# [EXERCISE INPUTS]
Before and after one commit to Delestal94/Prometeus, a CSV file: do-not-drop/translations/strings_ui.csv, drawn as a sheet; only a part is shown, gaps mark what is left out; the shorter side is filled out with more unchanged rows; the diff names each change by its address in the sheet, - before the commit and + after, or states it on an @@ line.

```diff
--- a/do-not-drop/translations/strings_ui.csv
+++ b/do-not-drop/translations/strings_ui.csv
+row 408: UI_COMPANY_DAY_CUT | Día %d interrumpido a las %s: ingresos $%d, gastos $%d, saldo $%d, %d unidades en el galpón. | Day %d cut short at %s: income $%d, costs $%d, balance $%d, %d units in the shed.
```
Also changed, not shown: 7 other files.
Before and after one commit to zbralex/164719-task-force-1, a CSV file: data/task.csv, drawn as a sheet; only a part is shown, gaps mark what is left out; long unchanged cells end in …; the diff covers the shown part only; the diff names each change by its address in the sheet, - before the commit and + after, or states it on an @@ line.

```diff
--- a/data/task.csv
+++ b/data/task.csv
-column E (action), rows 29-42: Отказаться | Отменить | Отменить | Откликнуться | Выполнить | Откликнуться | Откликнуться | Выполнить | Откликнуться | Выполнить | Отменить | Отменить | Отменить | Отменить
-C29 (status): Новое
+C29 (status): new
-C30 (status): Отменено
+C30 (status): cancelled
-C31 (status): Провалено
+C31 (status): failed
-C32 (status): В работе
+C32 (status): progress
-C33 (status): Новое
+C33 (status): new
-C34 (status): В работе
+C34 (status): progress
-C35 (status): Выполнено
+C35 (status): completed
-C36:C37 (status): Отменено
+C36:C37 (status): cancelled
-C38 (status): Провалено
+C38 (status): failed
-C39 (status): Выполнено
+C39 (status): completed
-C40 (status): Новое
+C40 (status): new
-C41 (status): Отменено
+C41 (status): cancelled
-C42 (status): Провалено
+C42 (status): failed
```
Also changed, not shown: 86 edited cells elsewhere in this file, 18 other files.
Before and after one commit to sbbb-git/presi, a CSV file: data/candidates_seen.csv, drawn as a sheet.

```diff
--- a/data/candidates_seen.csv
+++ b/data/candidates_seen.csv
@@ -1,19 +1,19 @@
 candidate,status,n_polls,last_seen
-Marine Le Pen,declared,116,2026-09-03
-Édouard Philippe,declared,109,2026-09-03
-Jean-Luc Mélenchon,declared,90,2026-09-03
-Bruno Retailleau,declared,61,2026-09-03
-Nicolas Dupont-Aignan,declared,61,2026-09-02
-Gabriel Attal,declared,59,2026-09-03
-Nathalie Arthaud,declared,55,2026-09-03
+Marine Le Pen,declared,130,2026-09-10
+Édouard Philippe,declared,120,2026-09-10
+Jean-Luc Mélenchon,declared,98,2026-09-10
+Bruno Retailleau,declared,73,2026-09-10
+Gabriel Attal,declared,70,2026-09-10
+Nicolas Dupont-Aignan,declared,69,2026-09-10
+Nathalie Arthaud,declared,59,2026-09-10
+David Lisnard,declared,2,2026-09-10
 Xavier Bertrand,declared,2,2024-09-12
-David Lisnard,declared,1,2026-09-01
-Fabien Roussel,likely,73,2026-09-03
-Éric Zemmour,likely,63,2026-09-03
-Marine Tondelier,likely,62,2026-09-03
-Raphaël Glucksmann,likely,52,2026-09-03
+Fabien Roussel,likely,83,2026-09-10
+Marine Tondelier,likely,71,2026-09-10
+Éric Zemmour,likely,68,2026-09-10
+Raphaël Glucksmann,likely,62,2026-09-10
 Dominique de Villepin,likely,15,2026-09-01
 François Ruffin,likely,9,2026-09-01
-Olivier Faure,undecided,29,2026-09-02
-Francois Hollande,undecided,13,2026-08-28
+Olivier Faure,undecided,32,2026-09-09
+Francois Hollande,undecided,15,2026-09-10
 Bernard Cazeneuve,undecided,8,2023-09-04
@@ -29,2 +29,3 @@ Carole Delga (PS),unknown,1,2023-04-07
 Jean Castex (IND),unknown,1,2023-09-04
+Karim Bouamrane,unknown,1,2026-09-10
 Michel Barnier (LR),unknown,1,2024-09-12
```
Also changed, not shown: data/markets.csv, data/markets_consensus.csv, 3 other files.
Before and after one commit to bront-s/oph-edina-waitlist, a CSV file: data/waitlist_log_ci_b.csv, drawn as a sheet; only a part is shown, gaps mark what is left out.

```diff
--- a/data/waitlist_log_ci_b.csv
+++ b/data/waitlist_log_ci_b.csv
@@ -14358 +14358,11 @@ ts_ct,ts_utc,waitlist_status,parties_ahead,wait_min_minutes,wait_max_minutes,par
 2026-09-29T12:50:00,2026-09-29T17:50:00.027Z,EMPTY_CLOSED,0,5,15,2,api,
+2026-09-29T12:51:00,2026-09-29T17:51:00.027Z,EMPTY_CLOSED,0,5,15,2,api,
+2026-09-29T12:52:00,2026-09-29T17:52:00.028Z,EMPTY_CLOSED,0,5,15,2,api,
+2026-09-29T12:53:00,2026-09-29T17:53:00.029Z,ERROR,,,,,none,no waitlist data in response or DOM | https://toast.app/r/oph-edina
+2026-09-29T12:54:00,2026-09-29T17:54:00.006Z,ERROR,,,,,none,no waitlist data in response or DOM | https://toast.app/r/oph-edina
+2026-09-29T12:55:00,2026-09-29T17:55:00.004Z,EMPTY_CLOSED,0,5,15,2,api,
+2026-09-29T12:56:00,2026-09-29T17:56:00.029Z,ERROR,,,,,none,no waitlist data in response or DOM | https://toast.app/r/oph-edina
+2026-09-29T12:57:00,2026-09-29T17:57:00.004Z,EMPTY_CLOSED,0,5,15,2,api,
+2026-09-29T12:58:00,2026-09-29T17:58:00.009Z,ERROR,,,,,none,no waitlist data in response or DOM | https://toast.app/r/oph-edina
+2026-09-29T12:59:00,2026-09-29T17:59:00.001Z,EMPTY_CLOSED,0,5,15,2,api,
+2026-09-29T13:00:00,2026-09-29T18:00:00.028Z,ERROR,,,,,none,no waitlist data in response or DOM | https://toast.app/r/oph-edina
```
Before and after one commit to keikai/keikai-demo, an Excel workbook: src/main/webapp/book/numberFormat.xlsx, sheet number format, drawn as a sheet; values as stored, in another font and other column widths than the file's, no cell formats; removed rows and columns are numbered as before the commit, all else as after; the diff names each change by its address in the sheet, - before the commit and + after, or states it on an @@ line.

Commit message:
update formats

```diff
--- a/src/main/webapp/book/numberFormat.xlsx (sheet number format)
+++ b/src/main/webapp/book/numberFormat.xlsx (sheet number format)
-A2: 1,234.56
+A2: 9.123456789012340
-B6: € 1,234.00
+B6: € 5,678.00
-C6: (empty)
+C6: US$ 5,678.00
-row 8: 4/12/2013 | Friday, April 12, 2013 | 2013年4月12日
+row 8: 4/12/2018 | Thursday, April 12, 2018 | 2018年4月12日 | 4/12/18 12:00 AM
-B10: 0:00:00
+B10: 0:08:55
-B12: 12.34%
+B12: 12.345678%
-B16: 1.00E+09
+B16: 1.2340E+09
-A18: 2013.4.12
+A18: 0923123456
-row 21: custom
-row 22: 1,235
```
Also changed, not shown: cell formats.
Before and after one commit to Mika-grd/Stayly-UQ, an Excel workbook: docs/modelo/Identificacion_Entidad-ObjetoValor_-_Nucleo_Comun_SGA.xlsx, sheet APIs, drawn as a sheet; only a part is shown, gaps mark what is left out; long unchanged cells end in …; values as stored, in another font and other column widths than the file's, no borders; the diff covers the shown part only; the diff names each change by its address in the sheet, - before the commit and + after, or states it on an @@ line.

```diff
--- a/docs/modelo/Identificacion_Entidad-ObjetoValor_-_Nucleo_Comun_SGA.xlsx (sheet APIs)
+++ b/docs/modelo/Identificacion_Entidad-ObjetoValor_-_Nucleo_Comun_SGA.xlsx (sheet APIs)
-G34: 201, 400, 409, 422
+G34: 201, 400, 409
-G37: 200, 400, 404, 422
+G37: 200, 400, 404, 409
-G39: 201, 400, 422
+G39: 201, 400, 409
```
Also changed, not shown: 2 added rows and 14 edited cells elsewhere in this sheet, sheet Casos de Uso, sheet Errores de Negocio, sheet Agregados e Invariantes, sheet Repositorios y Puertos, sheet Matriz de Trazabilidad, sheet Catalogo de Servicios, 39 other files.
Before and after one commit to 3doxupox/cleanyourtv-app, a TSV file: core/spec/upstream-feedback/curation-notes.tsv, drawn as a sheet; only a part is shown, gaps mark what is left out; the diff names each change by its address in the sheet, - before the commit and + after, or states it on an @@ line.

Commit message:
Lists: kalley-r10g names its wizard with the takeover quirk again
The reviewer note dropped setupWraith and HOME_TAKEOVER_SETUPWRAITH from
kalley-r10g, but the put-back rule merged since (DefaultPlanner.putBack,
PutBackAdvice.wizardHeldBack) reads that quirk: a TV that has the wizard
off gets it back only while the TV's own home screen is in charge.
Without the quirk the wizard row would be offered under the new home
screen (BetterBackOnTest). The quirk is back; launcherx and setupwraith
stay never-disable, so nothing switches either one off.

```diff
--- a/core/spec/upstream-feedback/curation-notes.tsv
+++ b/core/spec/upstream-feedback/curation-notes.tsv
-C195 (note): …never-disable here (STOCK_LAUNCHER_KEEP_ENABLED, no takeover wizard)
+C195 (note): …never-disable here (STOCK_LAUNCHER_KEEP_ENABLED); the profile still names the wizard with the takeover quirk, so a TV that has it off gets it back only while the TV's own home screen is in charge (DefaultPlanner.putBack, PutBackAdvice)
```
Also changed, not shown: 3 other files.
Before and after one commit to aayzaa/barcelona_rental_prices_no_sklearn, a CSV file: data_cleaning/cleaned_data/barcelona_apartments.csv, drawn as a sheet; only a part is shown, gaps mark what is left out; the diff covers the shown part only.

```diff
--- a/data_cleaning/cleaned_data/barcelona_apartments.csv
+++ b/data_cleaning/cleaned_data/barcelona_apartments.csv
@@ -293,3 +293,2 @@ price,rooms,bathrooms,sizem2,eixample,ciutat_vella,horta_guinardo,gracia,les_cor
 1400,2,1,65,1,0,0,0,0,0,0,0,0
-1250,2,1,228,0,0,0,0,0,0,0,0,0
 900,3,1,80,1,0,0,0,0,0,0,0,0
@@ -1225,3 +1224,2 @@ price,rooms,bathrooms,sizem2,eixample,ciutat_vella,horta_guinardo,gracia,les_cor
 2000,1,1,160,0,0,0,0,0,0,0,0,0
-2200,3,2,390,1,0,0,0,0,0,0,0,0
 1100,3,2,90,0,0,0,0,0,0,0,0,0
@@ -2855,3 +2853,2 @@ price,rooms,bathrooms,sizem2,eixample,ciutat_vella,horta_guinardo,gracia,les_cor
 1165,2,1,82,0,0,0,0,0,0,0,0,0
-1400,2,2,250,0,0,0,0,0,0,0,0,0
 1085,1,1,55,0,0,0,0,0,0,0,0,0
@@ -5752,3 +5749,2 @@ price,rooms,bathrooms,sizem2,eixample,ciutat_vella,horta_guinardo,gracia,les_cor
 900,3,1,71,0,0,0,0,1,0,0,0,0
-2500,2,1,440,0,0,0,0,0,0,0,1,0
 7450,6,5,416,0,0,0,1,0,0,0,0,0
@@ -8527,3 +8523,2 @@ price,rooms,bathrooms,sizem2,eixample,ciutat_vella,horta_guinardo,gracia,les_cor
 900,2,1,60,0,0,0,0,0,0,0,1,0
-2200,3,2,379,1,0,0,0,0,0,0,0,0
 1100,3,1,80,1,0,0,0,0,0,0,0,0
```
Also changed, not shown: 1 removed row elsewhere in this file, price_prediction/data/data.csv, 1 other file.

# [WHAT NEEDS TO BE DONE]
Go through the data, and copy each line in which the word "undecided" appears.

# [EXERCISE RESULT]
-Olivier Faure,undecided,29,2026-09-02
-Francois Hollande,undecided,13,2026-08-28
+Olivier Faure,undecided,32,2026-09-09
+Francois Hollande,undecided,15,2026-09-10
 Bernard Cazeneuve,undecided,8,2023-09-04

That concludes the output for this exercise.